(Entries taken from a collection)
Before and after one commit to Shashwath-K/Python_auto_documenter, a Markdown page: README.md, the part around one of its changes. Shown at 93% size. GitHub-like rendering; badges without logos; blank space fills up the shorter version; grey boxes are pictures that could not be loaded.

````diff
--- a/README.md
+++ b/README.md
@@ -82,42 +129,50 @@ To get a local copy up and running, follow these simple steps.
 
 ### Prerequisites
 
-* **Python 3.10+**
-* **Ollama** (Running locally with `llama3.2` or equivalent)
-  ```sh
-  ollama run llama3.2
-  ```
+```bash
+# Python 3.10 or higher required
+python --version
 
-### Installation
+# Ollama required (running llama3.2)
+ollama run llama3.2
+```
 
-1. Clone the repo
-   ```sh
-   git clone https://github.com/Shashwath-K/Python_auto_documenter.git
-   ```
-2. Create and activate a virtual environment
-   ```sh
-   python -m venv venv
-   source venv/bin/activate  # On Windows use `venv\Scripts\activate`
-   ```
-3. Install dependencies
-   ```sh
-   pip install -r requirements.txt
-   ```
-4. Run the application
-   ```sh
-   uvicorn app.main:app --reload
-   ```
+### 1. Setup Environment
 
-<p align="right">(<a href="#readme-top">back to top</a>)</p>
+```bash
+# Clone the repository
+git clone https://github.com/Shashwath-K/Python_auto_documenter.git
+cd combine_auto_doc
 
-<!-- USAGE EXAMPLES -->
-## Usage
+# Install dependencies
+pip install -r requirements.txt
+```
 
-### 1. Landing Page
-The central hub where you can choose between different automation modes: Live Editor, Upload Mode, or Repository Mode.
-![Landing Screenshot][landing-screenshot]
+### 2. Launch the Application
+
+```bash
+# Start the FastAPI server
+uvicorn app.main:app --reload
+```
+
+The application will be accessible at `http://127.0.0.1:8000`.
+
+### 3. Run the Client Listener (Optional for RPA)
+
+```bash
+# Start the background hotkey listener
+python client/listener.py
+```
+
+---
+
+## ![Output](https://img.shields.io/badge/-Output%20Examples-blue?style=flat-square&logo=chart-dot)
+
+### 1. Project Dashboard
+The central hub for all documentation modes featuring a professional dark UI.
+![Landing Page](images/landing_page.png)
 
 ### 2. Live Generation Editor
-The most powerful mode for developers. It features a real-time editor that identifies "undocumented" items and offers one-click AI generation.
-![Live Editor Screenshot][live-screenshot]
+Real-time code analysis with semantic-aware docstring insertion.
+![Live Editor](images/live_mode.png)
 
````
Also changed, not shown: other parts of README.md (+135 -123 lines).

What to do: For each line in the entries that holds "Shashwath", return that line.

Task output:
Before and after one commit to Shashwath-K/Python_auto_documenter, a Markdown page: README.md, the part around one of its changes. Shown at 93% size. GitHub-like rendering; badges without logos; blank space fills up the shorter version; grey boxes are pictures that could not be loaded.
-   git clone https://github.com/Shashwath-K/Python_auto_documenter.git
+git clone https://github.com/Shashwath-K/Python_auto_documenter.git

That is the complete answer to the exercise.